November 30 @ 12:00 pm - 1:00 pm CST
University of Wisconsin, Madison
About the talk:
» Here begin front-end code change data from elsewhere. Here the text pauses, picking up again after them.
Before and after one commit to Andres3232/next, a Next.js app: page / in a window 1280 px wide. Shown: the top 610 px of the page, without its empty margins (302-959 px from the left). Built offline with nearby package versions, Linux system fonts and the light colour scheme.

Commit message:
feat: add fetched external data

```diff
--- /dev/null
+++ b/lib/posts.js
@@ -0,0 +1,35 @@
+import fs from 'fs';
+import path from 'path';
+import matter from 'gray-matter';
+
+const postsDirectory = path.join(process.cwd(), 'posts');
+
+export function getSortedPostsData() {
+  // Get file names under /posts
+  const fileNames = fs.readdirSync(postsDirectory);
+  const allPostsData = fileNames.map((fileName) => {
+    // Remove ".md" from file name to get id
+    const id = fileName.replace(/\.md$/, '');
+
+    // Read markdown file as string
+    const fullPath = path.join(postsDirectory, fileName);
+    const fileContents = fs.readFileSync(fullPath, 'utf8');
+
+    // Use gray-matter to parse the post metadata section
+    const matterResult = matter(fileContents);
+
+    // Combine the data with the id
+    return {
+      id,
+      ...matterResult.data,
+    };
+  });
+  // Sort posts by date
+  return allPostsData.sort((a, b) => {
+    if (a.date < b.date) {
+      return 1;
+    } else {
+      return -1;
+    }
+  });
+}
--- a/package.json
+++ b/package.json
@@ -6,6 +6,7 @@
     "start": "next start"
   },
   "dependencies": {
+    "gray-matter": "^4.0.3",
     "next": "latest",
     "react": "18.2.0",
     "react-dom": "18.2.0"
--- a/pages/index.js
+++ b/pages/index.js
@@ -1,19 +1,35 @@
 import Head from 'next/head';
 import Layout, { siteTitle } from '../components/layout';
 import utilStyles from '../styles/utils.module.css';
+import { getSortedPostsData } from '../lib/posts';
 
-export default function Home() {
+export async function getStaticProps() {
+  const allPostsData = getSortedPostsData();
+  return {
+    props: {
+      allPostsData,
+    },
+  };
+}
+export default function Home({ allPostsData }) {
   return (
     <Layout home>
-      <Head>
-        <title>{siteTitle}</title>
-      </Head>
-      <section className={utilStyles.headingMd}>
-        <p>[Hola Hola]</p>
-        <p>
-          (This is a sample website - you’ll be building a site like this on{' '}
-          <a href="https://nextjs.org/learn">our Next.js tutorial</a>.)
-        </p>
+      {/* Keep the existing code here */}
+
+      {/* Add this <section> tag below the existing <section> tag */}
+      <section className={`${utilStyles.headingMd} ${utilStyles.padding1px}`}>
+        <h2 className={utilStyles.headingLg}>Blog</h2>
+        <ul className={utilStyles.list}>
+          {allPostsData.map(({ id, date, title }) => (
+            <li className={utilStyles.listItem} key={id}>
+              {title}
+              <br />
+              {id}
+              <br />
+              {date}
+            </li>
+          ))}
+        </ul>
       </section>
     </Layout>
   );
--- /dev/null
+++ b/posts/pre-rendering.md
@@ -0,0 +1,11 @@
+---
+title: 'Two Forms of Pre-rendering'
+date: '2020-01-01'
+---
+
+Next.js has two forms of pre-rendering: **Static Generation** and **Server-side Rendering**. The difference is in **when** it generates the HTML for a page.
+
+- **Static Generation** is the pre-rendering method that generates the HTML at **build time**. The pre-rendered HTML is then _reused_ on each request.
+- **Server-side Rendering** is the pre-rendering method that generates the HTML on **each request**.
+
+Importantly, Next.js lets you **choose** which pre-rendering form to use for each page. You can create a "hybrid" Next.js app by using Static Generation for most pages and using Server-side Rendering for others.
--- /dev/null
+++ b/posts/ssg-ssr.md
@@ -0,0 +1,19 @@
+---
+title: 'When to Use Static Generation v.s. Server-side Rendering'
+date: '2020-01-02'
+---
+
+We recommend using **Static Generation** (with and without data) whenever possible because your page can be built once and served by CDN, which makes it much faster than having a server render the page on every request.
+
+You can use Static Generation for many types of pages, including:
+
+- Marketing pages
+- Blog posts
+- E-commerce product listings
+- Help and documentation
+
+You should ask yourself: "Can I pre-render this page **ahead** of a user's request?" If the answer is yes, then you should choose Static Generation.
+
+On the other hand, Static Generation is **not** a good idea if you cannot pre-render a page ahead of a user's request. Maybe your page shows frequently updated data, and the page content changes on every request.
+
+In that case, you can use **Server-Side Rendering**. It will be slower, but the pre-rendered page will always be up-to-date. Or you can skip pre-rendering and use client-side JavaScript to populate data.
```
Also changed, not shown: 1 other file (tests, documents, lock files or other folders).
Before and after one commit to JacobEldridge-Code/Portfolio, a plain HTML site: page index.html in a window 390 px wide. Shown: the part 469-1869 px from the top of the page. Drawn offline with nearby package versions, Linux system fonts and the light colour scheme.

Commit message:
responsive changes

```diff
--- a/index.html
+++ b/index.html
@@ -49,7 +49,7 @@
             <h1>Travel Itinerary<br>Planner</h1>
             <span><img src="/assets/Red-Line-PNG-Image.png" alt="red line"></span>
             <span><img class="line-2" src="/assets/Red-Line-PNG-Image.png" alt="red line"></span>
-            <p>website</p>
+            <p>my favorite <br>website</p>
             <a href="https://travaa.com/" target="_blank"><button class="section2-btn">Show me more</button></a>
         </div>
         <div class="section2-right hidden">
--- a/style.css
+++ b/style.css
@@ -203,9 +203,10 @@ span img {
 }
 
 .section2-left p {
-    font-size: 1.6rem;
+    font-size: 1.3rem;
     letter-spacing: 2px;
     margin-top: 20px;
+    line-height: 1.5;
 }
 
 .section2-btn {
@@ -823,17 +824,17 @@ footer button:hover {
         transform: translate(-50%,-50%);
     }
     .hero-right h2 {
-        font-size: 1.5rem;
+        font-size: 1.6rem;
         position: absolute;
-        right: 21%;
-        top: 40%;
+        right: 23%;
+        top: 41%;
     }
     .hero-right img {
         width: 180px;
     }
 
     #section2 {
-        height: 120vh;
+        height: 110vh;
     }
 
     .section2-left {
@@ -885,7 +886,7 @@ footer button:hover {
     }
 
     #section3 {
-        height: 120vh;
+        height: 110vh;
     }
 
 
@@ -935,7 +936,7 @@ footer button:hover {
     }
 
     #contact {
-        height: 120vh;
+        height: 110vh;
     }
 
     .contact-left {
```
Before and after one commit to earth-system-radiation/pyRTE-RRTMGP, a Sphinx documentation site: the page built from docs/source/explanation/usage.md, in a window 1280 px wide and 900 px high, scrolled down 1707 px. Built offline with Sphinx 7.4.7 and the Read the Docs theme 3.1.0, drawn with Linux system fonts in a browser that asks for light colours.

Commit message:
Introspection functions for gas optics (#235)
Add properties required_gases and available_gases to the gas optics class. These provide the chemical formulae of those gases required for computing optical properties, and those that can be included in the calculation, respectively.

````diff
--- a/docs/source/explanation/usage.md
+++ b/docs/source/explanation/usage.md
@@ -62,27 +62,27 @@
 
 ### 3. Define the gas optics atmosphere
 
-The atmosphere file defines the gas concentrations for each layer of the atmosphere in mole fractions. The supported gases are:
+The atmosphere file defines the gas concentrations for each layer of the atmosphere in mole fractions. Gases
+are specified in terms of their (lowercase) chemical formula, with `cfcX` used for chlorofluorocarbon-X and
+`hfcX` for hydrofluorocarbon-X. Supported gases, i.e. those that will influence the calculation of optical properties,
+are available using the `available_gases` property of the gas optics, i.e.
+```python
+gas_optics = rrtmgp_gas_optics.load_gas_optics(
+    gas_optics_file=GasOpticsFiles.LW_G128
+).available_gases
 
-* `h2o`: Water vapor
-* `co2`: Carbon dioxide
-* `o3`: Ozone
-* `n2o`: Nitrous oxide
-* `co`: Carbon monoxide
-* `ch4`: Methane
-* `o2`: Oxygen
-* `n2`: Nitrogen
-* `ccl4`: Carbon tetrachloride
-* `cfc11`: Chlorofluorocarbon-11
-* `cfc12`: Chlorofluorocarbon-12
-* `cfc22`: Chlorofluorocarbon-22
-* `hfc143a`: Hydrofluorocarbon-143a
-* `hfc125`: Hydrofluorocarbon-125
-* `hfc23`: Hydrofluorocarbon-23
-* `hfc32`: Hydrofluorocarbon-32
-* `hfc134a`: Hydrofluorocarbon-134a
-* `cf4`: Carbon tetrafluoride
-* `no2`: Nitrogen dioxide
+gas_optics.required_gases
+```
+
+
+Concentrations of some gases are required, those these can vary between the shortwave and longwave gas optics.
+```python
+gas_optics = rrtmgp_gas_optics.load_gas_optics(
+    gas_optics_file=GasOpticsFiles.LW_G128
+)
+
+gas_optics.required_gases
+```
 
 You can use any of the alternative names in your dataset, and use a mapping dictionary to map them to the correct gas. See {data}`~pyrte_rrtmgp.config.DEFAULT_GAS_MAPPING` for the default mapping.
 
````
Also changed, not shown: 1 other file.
Western Qur’ānic studies continue to be affected by prejudices that the Western academy inherited from ancient and medieval heresiologists due to the academy’s origins as a religious institution and the ongoing absence of any systematic reckoning by Qur’ānic scholars to address their field’s history. The medieval tendency to view Islam as a Christian heresy has a persistent influence in the academy through the overemphasis of Biblical “sources” for the Qur’ān. Ludovico Marracci’s 1698 Qur’ān commentary was both the culmination of the medieval polemic tradition and the blueprint for subsequent Western engagement with the Qur’ān. Though few Qur’ānic scholars have the proficiency in Latin necessary to read Marracci’s work, Western Qur’ānic studies continues to overemphasize the Biblical because the field originated in a methodology that was fundamentally polemical rather than exegetic. This presentation proposes models from within the Christian and Muslim traditions that can pave the way towards a break from Biblicist tropes towards an interfaith understanding based on the rich exegetical traditions of both faiths.
The conversation will be moderated by Professor Charles L. Cohen.
About the presenter:
Christopher Livanos is a Professor at the University of Wisconsin-Madison. His academic research concentrates on literature of the Medieval and Early Modern Mediterranean, emphasizing interactions between European and non-European cultures. He also teaches courses on the modern Middle Eastern novel. Livanos is currently collaborating with Dr. Mohammad Salama (San Francisco State University) on an annotated translation of pre-Islamic Arabic poetry.